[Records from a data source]

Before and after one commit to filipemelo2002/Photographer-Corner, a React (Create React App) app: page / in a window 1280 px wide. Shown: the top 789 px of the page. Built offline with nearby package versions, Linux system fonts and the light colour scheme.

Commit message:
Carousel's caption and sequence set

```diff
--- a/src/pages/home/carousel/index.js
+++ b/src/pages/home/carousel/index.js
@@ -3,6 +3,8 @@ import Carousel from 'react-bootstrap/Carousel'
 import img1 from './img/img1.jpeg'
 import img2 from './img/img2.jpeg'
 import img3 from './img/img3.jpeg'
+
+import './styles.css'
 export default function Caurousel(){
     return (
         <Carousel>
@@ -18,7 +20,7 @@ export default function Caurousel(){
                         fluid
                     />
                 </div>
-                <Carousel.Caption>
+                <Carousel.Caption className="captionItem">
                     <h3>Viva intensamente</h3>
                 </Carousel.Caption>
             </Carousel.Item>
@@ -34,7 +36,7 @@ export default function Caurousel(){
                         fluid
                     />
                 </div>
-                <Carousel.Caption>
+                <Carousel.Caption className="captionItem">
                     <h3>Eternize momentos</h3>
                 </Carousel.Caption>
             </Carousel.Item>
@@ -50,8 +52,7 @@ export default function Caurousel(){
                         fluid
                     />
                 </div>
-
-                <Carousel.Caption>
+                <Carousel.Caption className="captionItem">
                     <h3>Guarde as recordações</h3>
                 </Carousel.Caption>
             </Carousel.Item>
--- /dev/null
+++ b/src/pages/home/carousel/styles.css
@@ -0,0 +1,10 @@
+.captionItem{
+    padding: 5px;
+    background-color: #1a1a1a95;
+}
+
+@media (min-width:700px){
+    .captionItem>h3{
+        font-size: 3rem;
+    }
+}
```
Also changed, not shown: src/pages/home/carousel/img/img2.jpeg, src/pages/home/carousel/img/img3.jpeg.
* * *
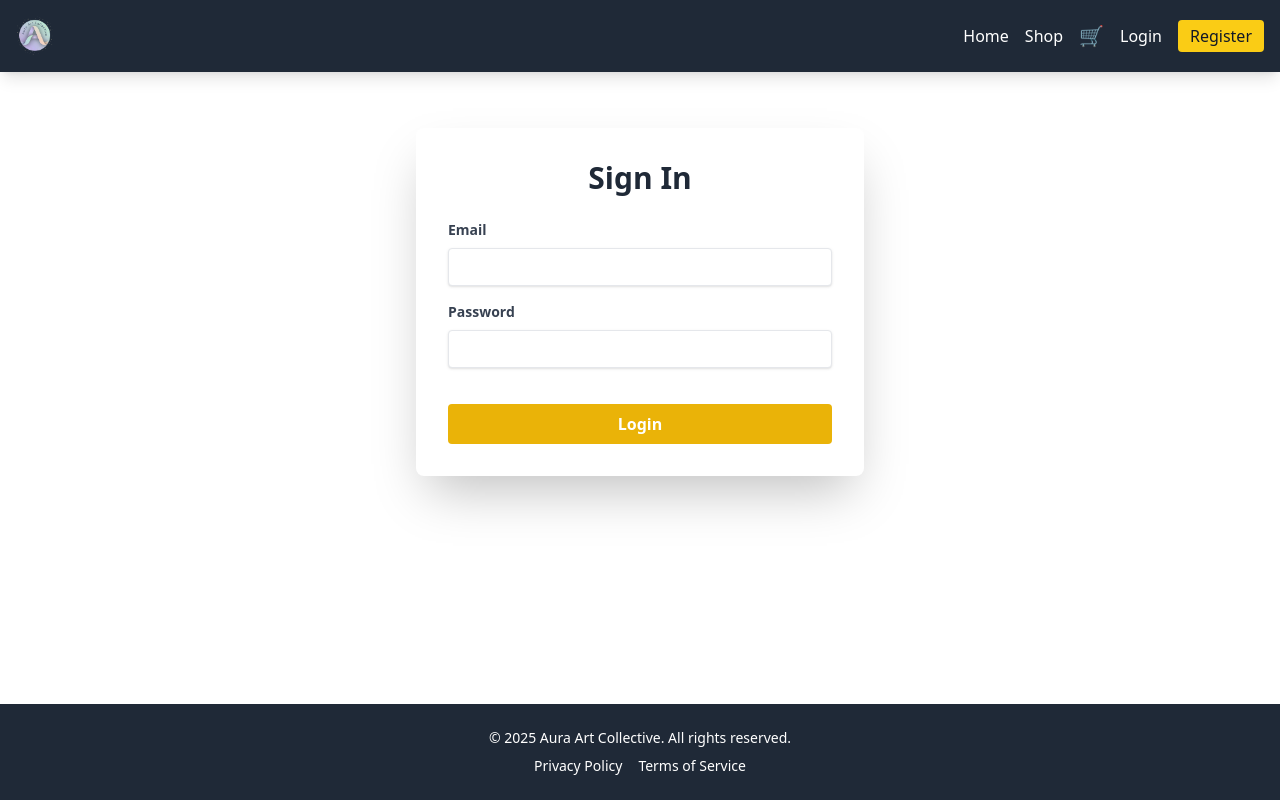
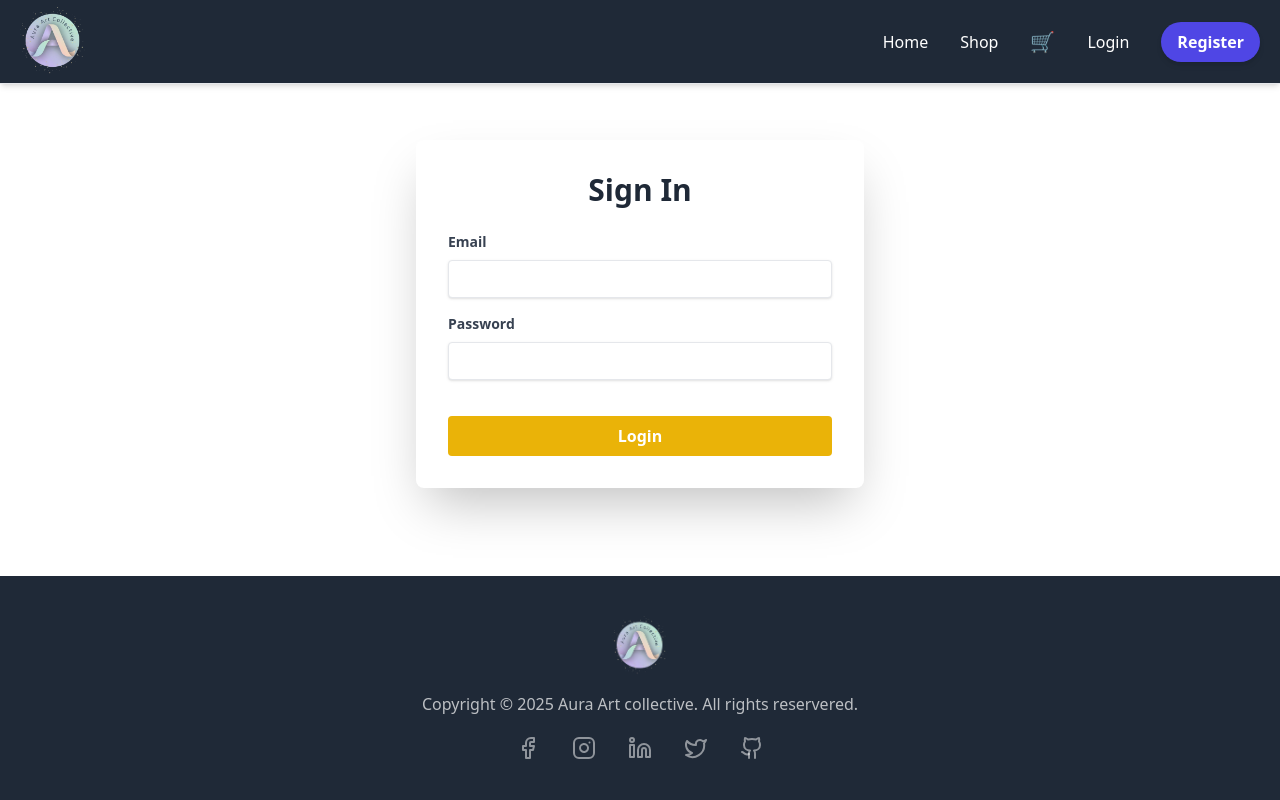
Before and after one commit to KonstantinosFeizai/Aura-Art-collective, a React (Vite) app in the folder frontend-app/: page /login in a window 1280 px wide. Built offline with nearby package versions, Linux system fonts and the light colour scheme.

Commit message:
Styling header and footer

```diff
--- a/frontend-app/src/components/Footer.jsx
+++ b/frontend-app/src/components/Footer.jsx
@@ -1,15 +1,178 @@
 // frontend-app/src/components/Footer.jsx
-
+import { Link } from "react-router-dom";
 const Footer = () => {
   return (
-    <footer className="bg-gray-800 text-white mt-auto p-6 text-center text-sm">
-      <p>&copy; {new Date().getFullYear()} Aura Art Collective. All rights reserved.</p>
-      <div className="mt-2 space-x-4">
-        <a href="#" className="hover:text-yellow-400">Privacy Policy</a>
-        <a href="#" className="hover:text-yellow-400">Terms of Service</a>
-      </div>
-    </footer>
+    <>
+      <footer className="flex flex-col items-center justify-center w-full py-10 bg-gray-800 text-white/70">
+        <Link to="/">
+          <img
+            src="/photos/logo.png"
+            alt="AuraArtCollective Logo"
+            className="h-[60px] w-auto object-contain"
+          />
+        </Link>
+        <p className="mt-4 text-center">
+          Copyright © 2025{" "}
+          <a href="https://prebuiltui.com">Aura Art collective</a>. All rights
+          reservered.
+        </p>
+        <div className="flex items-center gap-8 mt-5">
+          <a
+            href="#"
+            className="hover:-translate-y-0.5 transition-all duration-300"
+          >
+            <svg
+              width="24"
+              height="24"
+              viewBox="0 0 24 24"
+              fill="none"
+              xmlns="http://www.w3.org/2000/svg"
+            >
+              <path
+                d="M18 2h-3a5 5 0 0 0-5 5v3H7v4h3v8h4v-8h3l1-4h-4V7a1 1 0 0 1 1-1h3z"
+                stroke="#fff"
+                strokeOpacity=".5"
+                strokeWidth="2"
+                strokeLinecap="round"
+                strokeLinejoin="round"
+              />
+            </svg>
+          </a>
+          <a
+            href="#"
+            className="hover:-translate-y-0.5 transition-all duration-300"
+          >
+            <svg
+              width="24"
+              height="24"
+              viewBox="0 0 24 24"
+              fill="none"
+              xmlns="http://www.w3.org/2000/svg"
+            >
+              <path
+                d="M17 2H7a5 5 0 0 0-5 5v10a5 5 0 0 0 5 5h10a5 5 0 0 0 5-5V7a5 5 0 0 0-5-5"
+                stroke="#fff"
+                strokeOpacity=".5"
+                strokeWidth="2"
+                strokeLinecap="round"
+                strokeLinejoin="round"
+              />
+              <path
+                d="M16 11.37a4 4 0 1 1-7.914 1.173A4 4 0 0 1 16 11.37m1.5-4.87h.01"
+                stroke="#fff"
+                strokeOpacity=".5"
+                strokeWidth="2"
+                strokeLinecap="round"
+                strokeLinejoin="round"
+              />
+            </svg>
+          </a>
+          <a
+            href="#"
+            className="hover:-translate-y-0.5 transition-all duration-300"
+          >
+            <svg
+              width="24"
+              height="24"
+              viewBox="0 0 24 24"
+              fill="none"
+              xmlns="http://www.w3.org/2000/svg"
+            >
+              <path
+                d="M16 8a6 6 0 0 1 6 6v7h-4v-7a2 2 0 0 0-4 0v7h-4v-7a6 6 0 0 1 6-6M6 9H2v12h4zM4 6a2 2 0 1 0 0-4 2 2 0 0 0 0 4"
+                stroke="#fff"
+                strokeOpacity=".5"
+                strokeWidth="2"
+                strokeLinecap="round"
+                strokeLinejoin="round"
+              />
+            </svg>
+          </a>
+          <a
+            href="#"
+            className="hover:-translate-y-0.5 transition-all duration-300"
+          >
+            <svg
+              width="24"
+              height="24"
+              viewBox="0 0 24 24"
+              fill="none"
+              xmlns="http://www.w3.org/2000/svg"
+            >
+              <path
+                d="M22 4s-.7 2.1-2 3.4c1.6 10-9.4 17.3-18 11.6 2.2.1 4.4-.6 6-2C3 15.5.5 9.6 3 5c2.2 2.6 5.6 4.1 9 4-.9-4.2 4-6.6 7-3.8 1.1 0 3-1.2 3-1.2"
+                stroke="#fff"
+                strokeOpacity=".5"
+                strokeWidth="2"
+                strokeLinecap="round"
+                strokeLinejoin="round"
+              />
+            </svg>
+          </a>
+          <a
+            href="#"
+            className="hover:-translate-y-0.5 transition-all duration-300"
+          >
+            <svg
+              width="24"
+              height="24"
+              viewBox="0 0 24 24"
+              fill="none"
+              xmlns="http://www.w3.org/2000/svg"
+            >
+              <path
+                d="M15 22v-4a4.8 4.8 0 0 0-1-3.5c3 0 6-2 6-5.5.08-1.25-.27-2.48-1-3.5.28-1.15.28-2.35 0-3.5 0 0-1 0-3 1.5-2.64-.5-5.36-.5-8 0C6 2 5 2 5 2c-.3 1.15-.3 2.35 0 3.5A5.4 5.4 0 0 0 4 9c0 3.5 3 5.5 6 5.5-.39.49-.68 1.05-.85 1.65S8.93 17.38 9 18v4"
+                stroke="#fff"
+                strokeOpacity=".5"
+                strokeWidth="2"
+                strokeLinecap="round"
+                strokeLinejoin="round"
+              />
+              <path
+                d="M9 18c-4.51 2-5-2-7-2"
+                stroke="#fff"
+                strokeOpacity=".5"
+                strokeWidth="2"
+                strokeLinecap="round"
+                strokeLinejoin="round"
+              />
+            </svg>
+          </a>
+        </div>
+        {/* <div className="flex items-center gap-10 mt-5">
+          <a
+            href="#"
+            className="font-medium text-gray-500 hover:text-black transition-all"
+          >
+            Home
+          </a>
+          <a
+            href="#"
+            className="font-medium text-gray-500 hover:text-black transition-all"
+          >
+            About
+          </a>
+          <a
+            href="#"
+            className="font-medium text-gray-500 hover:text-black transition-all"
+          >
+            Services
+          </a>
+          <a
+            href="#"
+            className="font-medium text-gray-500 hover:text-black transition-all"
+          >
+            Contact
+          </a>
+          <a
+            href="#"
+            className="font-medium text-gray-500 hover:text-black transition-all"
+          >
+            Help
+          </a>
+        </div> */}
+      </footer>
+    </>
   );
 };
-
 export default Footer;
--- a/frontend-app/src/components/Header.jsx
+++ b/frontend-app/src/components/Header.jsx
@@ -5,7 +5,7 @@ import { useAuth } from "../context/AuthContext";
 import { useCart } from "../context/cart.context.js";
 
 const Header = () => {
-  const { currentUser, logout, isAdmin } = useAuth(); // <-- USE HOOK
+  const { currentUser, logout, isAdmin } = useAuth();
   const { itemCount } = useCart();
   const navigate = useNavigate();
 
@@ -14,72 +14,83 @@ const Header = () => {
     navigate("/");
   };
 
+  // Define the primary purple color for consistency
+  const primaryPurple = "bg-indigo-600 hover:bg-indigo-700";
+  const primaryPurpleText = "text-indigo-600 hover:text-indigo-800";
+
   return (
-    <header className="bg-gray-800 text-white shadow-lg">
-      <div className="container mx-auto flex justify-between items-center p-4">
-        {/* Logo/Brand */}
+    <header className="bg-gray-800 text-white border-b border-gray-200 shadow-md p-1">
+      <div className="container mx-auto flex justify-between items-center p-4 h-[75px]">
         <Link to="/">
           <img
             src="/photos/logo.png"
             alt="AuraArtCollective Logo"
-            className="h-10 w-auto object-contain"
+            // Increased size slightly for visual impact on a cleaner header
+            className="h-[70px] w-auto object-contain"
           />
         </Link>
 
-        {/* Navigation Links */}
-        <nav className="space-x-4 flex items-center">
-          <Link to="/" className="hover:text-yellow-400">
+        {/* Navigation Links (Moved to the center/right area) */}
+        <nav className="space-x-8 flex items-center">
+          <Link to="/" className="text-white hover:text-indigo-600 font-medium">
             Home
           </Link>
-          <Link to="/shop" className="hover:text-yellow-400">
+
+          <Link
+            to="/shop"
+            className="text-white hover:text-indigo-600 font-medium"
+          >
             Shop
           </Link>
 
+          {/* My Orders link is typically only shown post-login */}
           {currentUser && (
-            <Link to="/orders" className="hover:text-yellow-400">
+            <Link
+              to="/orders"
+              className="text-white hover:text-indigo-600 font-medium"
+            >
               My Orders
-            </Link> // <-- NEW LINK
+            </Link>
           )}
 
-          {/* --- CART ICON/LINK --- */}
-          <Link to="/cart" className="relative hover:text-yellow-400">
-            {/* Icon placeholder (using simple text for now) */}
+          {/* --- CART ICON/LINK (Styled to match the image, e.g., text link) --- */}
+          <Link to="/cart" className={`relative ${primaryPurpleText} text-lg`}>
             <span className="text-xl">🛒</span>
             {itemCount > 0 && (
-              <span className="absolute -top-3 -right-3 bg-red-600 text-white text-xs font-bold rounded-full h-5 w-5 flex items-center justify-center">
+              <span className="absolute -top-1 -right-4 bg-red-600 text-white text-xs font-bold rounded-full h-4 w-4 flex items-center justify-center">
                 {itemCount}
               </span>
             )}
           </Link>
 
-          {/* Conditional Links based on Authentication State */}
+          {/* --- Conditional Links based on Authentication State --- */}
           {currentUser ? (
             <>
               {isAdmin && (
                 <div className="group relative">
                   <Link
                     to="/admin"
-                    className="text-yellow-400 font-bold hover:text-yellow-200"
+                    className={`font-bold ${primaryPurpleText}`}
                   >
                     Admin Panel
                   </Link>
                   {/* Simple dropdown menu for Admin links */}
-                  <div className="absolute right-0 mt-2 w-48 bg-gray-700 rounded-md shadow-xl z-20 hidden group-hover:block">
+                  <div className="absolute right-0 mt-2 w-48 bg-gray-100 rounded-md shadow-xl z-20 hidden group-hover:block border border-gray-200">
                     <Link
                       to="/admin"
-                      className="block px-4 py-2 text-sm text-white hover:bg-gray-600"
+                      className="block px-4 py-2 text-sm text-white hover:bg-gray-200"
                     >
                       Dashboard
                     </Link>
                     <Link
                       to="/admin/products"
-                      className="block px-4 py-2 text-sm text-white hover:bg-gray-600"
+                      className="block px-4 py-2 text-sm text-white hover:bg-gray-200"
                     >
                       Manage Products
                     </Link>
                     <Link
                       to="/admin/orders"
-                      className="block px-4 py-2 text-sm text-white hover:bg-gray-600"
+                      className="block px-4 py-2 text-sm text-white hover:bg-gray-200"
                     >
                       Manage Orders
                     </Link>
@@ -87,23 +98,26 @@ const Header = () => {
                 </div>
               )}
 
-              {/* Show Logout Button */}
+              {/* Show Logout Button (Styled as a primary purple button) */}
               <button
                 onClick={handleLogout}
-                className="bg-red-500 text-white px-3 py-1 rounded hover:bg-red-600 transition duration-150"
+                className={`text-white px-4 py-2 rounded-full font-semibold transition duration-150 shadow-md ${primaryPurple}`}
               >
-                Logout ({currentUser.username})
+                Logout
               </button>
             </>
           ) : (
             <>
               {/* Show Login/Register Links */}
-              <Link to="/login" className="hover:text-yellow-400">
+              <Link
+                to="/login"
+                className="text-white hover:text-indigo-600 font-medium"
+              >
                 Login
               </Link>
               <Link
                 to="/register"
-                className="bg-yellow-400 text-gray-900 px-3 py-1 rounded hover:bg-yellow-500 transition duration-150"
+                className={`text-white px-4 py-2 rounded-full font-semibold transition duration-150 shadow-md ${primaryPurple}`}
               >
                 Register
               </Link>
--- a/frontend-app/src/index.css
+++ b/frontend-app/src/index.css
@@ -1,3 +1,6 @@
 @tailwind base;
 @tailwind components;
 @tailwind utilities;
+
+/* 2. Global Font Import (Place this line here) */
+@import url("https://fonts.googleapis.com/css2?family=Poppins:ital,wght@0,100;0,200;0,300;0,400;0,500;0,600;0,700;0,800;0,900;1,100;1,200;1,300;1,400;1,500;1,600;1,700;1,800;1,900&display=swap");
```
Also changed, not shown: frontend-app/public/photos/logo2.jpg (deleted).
* * *
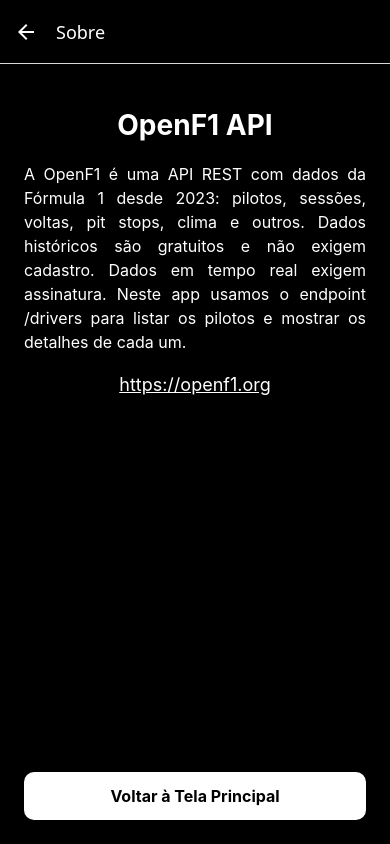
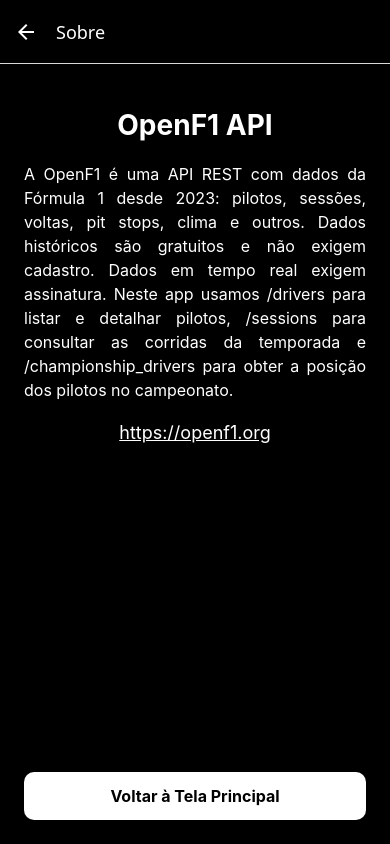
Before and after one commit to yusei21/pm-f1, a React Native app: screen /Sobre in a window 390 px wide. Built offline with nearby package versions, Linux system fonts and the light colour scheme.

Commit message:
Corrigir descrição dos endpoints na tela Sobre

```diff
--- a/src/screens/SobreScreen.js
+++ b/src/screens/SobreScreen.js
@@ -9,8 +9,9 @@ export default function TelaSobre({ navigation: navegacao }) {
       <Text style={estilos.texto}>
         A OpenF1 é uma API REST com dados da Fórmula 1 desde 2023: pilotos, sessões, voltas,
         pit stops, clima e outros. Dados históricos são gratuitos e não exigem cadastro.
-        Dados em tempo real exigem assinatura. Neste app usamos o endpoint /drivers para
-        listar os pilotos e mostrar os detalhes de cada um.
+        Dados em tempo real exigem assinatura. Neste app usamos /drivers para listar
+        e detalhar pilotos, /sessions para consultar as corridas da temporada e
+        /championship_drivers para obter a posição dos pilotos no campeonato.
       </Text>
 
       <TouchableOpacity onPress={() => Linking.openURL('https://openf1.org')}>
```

[Problem to work on] If a line in the data holds the word "useCart", count it, then state the total alone.

[Your response] 2